:: Available data ::
*** Begin section ***
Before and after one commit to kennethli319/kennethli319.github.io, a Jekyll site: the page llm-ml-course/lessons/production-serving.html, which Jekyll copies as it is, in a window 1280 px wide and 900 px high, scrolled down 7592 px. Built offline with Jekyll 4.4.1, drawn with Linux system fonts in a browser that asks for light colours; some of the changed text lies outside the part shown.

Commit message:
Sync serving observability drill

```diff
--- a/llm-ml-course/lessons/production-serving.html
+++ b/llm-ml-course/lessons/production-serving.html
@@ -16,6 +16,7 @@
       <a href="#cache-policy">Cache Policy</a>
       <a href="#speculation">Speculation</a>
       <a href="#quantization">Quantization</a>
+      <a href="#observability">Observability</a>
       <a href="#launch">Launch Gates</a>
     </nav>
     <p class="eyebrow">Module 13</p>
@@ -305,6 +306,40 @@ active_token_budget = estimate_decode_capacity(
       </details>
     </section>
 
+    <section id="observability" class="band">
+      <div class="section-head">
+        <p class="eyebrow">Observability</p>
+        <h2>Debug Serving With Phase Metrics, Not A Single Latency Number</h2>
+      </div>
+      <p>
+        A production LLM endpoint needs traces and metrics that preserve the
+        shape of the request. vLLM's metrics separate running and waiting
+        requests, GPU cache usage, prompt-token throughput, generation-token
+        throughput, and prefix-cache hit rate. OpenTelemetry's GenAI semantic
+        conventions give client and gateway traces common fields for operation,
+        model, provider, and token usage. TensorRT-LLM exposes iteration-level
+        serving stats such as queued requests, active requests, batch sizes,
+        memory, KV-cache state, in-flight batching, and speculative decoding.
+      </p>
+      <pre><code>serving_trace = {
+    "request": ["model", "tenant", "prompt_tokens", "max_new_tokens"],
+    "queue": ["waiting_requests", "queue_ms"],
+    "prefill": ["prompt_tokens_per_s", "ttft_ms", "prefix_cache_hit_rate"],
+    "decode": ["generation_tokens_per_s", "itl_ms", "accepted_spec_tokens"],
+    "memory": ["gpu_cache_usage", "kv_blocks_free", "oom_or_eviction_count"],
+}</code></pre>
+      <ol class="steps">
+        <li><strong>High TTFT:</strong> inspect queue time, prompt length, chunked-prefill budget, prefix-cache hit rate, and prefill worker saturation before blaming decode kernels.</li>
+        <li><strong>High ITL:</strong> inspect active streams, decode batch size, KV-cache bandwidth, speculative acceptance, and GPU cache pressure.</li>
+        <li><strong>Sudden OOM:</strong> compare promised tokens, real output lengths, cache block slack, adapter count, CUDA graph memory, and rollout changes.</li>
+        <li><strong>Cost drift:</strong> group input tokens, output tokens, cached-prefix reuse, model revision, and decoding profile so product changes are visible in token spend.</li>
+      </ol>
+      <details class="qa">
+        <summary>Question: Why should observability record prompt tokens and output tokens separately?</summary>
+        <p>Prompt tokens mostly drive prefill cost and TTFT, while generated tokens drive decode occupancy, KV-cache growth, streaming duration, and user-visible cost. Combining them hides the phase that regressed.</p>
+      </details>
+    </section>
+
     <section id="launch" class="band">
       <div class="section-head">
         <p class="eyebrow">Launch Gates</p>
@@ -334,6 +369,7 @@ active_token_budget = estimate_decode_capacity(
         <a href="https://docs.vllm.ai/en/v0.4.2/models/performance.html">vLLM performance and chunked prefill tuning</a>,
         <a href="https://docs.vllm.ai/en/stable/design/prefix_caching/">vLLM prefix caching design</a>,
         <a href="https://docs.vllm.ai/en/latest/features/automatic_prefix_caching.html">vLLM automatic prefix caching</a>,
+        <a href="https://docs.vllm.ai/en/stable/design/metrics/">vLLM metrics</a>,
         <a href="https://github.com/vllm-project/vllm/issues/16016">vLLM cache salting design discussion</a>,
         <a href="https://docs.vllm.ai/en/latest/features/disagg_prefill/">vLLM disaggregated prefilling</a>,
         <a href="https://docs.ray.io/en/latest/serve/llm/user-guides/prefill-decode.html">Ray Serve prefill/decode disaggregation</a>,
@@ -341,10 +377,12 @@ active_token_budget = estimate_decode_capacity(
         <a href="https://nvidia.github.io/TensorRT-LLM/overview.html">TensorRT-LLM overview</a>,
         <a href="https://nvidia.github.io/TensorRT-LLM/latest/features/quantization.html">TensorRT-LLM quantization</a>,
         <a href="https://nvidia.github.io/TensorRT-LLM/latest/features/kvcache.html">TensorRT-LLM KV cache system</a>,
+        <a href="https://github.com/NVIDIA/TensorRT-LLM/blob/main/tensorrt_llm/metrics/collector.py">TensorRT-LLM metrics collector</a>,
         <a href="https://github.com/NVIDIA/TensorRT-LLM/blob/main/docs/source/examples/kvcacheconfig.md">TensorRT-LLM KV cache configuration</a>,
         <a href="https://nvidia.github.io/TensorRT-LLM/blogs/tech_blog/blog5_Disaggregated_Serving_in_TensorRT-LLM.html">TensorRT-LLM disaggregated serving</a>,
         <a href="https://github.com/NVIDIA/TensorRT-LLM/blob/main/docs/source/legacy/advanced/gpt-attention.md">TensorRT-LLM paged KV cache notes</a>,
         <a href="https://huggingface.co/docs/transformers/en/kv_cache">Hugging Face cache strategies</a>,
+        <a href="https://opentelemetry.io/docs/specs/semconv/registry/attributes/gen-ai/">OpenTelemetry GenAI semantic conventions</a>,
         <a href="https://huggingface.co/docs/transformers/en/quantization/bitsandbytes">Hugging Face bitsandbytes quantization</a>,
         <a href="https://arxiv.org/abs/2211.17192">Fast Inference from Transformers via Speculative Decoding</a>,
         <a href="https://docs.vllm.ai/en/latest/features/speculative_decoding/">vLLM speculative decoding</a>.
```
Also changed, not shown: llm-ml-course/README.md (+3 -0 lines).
*** End section ***
:: Task ::
Among the records, find each line where the word "class" occurs, and copy it.

:: Result of this exercise ::
     <p class="eyebrow">Module 13</p>
+    <section id="observability" class="band">
+      <div class="section-head">
+        <p class="eyebrow">Observability</p>
+      <ol class="steps">
+      <details class="qa">
     <section id="launch" class="band">
       <div class="section-head">
         <p class="eyebrow">Launch Gates</p>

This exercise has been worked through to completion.